Sorrow not as others
"But I would not have you to be ignorant, brethren, concerning them which are
asleep, that ye sorrow not, even as others who have no hope" (1Th
"I would not have you to be ignorant, brethren..." This is a
common expression of Paul (Rom 1:13; 11:25; 1Co 10:1; 12:1; 2Co 1:8) when he
wants to correct an erroneous idea, or to explain something that has caused
perplexity. It is invariably accompanied by the address "brothers", revealing
the affection and concern Paul feels for his charges.
The Greek "koimao" is the common word for sleep, from which we
derive the English words "coma" and "cemetery" (a "sleeping-place"). In the NT
death is often equated with sleep (Mat 9:24; 27:52; John 11:11; Acts 7:60;
13:36; 1Co 15:6,18,20,51; 2Pe 3:4). (In 1Co 7:39, the same word for "sleep" is
actually translated "dead" in the KJV.) Almost without exception, it is those
who are in covenant relationship with God who are so characterized (cp v 14
here: those who "sleep in Jesus"). The OT also uses the same figure (Gen 47:30;
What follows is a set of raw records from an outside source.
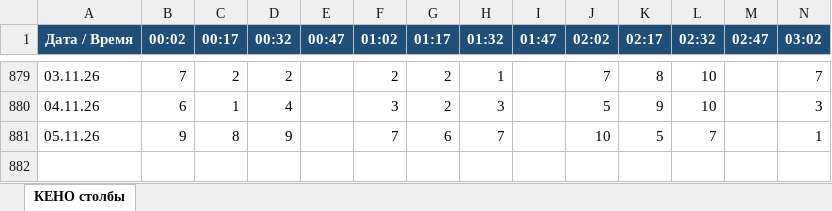
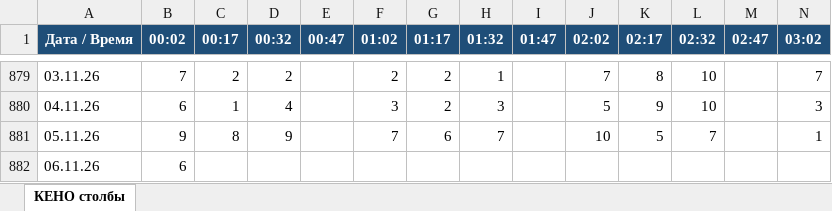
Before and after one commit to arsazet17/pozitron-keno-m5m, an Excel workbook: data/m5m_stolby_po_date_vremeni.xlsx, sheet КЕНО столбы, drawn as a sheet; only a part is shown, gaps mark what is left out; values as stored, in another font and other column widths than the file's, no borders; rows hold the shown columns only; the diff names each change by its address in the sheet, - before the commit and + after, or states it on an @@ line.

```diff
--- a/data/m5m_stolby_po_date_vremeni.xlsx (sheet КЕНО столбы)
+++ b/data/m5m_stolby_po_date_vremeni.xlsx (sheet КЕНО столбы)
+row 882: 06.11.26 | 6
```
Also changed, not shown: 6 other files.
Deu 31:16; Psa 13:3; 1Ki 22:40; etc), though not so frequently. It occasionally
refers in similar fashion to those who will never be resurrected, as sleeping "a
perpetual sleep" (Jer 51:39,57; cp Isa 26:13,14; Psa 76:5,6).
Saints, who are dead "in Christ" (1Th 4:14), are nevertheless
so related to life by the surety of a resurrection that in God's eyes they are
simply "asleep." It may even be said that to Him they are alive (Luke 20:38), on
the principle that God may call those things "which be not as though they were"
(Rom 4:17). He counts their deaths no more interruptions of life than we would
Sleep is a resting so as to awaken refreshed. It is no
disadvantage to those who so pass their time, and may even be a gain (John
11:12). Those who are dead with Christ will also live with Christ (2Ti
"Sorrow not... as others who have no
Much of common humanity, who have no real hope of resurrection
and eternal life, may see death for what it truly is -- an unremitting sadness
and grief. But the assurance our hope gives us is that our dead ones, dying in
the Lord, will be restored to life and to us (Tit 1:2; 3:7; Acts 23:6).
There is no room in this -- no matter the outward appearance
-- for the inconsolable grief that the rest of mankind bows under because it has
no hope. The world has no hope (Eph 2:12), because its ignorance alienates it
from the life God promises (Eph 4:17,18). But, says Paul, we have knowledge --
true knowledge -- and this, when believed and acted upon, leads to a firm and
lasting hope -- which no temporary circumstance can dim. "For our light and
momentary troubles are achieving for us an eternal glory that far outweighs them
all. So we fix our eyes not on what is seen, but on what is unseen. For what is
seen is temporary, but what is unseen is eternal" (2Co 4:17,18).
Loved ones in the faith may be taken from us, and we feel the
loss deeply. But for believers the most profound grief, in this life, is -- by
God's providential hand -- only a passing sorrow... a weeping for a brief night
only; it will give way to the joy of the new "day" that will certainly dawn for
all who trust in Him. Most assuredly, we miss those who have fallen asleep in
hope, but with faith and courage we set our eyes upon the goal before us, our
Father's Kingdom. The road stretches ahead of us still, and beckons us onward:
we still have breath in our bodies, and so we must continue our journey.
One day -- may it not be long! -- we shall meet up with our
loved ones again. They shall awaken renewed and refreshed from their sleep, and
arm in arm we shall take the last steps of our journey together, and enter into
the glorious city of our God.
"And God will wipe away every tear from their eyes" (Rev